Improving the care of pregnant women with diabetic eye diseaseNovember 14, 2018
Today is World Diabetes Day. This year’s theme is Family and Diabetes because Diabetes Concerns Every Family. The aim is to raise awareness of the impact that diabetes has on the family and to promote the role of the family in the management, care, prevention and education of the condition.
1 in 2 people with diabetes (212 million people) remain undiagnosed. Diabetes can have serious health complications, including blindness. On World Diabetes Day, CERA is urging people with diabetes to remember to take care of their eyes. Could you spot the warning signs in your family? Learn more about World Diabetes Day and what you can do to support your family members with diabetes.
2 out of 5 women with diabetes are in the reproductive age. We spoke with CERA PhD student, Dr Felicia Widyaputri, supervised by CERA Principal Investigator Associate Professor Lyndell Lim, to learn more about why it’s important for women in their pregnancy to remember to take care of their eyes, and how Dr Widyaputri’s research is helping to improve the care of pregnant women with diabetic eye disease.

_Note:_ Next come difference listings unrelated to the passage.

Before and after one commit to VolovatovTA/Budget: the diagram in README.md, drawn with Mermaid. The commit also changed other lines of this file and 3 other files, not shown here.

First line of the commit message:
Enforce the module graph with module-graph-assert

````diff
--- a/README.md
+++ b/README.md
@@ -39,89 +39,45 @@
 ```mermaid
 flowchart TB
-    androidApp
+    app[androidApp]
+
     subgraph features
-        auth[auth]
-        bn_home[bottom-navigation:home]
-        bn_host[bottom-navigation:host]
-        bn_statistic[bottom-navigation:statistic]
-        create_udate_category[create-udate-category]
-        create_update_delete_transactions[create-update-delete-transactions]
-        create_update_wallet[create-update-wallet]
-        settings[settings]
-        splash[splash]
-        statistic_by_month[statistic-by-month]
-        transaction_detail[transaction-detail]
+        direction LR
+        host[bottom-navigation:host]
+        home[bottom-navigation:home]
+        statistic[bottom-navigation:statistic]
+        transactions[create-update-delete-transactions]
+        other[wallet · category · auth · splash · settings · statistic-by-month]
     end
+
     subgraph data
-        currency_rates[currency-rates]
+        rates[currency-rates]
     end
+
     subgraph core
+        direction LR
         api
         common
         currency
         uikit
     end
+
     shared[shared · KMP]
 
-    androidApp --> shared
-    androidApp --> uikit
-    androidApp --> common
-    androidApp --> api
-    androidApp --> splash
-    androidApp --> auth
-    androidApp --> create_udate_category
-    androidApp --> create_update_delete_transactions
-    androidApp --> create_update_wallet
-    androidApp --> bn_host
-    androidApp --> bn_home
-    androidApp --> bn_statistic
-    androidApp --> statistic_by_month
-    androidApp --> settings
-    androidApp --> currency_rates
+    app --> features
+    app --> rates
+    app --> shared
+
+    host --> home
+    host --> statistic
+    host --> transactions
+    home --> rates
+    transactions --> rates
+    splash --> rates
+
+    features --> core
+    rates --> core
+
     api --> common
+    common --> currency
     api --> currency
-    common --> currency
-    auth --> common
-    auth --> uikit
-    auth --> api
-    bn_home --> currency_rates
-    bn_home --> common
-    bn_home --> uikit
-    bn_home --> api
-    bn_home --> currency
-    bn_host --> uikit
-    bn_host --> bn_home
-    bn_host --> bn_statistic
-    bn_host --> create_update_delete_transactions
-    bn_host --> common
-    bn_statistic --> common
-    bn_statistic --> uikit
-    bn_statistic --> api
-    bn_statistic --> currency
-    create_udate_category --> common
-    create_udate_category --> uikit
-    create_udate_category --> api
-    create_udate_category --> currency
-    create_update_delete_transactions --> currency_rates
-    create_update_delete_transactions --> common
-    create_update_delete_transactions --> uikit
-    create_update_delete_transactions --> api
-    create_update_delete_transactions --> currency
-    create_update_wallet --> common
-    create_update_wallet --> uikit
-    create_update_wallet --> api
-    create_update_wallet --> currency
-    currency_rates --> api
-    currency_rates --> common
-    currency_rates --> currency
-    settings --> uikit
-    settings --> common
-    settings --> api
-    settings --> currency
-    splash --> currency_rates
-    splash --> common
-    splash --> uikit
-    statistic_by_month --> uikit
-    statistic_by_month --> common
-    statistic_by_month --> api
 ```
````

Tell me about your research at CERA.
My research is in the area of diabetic retinopathy (DR) in pregnant women with pre-existing diabetes (type 1 or 2 diabetes). DR is a leading cause of blindness in the working-age population, which also coincides with the reproductive age. DR may develop or even worsen during pregnancy, causing vision loss that has serious implications for the mother and her family. My PhD project aims to determine the number of pregnant women with pre-existing diabetes who are affected by this blinding eye disease. I am also testing a novel imaging technique which can predict DR progression that is safe to perform during pregnancy, so we can prevent blindness.
Why is it important for women with diabetes who are pregnant to think about their eye health?
Women who have pre-existing diabetes during pregnancy are at risk of developing irreversible visual impairment. This can only be prevented if they attend routine diabetic eye screening examinations during pregnancy, to detect and treat disease before it is too late.
What can women do to take better care of their eye health?
It is recommended for pregnant women with pre-existing diabetes to have screening eye checks at least once in each trimester, especially when they already have DR before their pregnancy.
I have seen how hard pregnancy is for women who have diabetes, as they have a number of appointments on top of the everyday responsibility of blood glucose monitoring. Getting a routine diabetic eye screening is very important during pregnancy. Because nothing is better than seeing your baby grow.